WORKING DATA: Begin
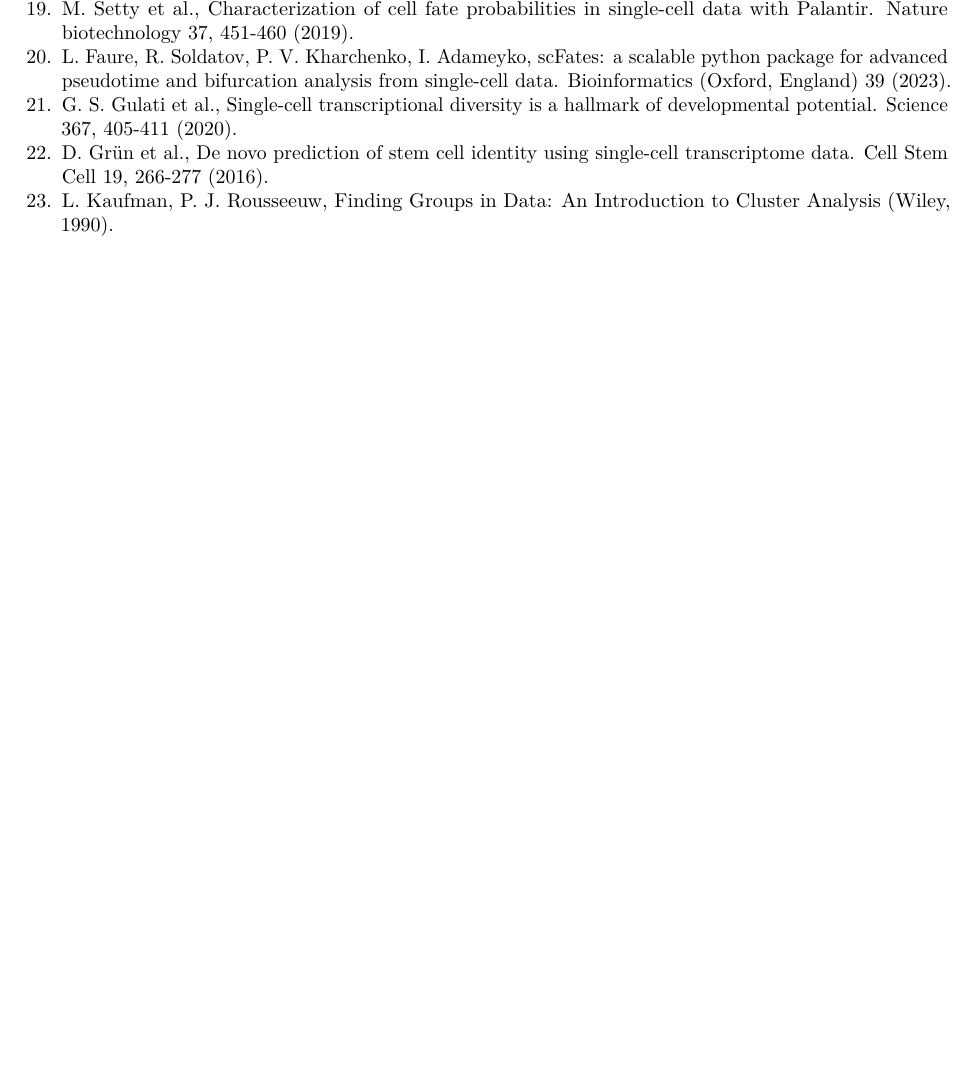
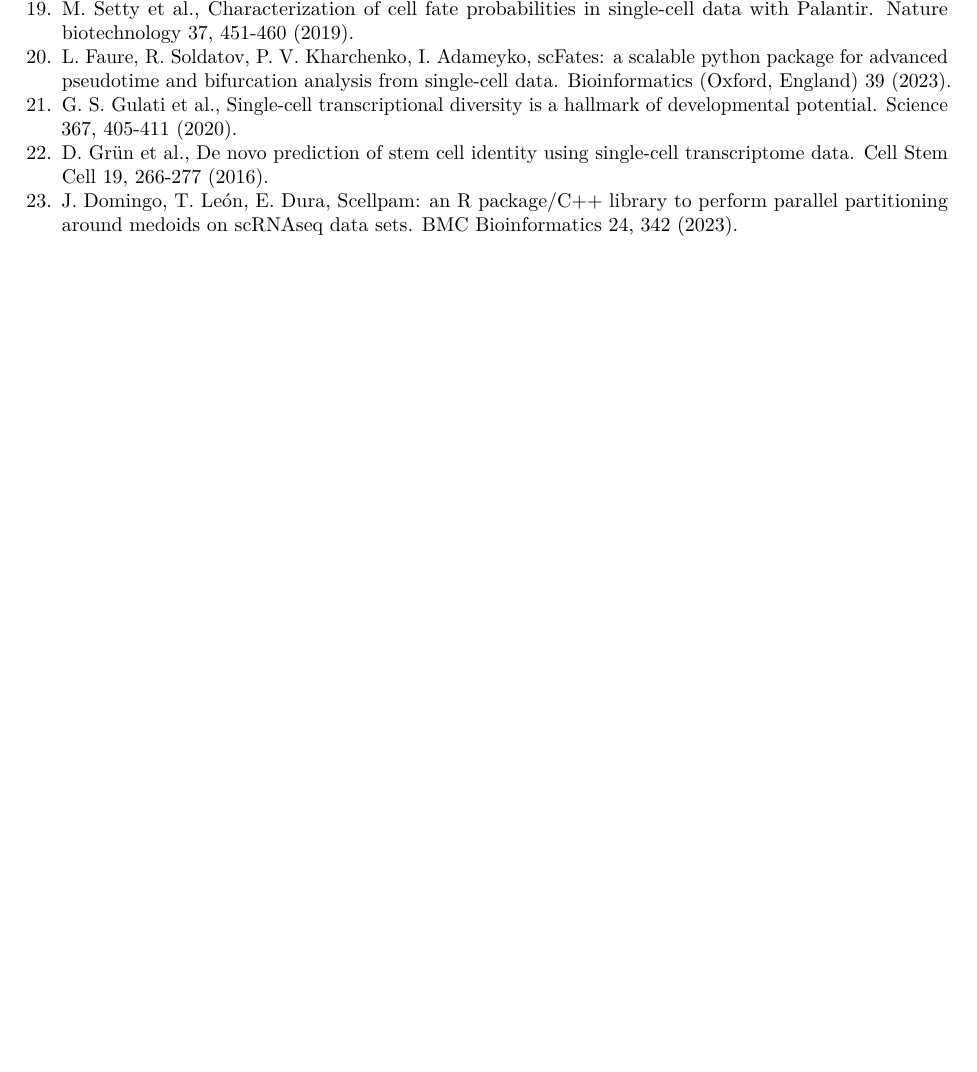
Before and after one commit to laboratoriorgit-lang/SingleCell, an R Markdown document (reports/reporte_draft.Rmd): part of page 34 of 42, cut so that both start at the same text. Rendered offline with R 4.5, knitr and Pandoc, then LaTeX, with nearby package versions.

Commit message:
Report draft: cite Scellpam 2023 for the medoid root method

```diff
--- a/reports/reporte_draft.Rmd
+++ b/reports/reporte_draft.Rmd
@@ -866,7 +866,7 @@
 20. L. Faure, R. Soldatov, P. V. Kharchenko, I. Adameyko, scFates: a scalable python package for advanced pseudotime and bifurcation analysis from single-cell data. Bioinformatics (Oxford, England) 39 (2023).
 21. G. S. Gulati et al., Single-cell transcriptional diversity is a hallmark of developmental potential. Science 367, 405-411 (2020).
 22. D. Grün et al., De novo prediction of stem cell identity using single-cell transcriptome data. Cell Stem Cell 19, 266-277 (2016).
-23. L. Kaufman, P. J. Rousseeuw, Finding Groups in Data: An Introduction to Cluster Analysis (Wiley, 1990).
+23. J. Domingo, T. León, E. Dura, Scellpam: an R package/C++ library to perform parallel partitioning around medoids on scRNAseq data sets. BMC Bioinformatics 24, 342 (2023).
 
 \newpage
 
```
Also changed, not shown: 1 other file.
WORKING DATA: End
For each line above that contains the word "reports", copy that line.

SOLVED EXERCISE:
Before and after one commit to laboratoriorgit-lang/SingleCell, an R Markdown document (reports/reporte_draft.Rmd): part of page 34 of 42, cut so that both start at the same text. Rendered offline with R 4.5, knitr and Pandoc, then LaTeX, with nearby package versions.
--- a/reports/reporte_draft.Rmd
+++ b/reports/reporte_draft.Rmd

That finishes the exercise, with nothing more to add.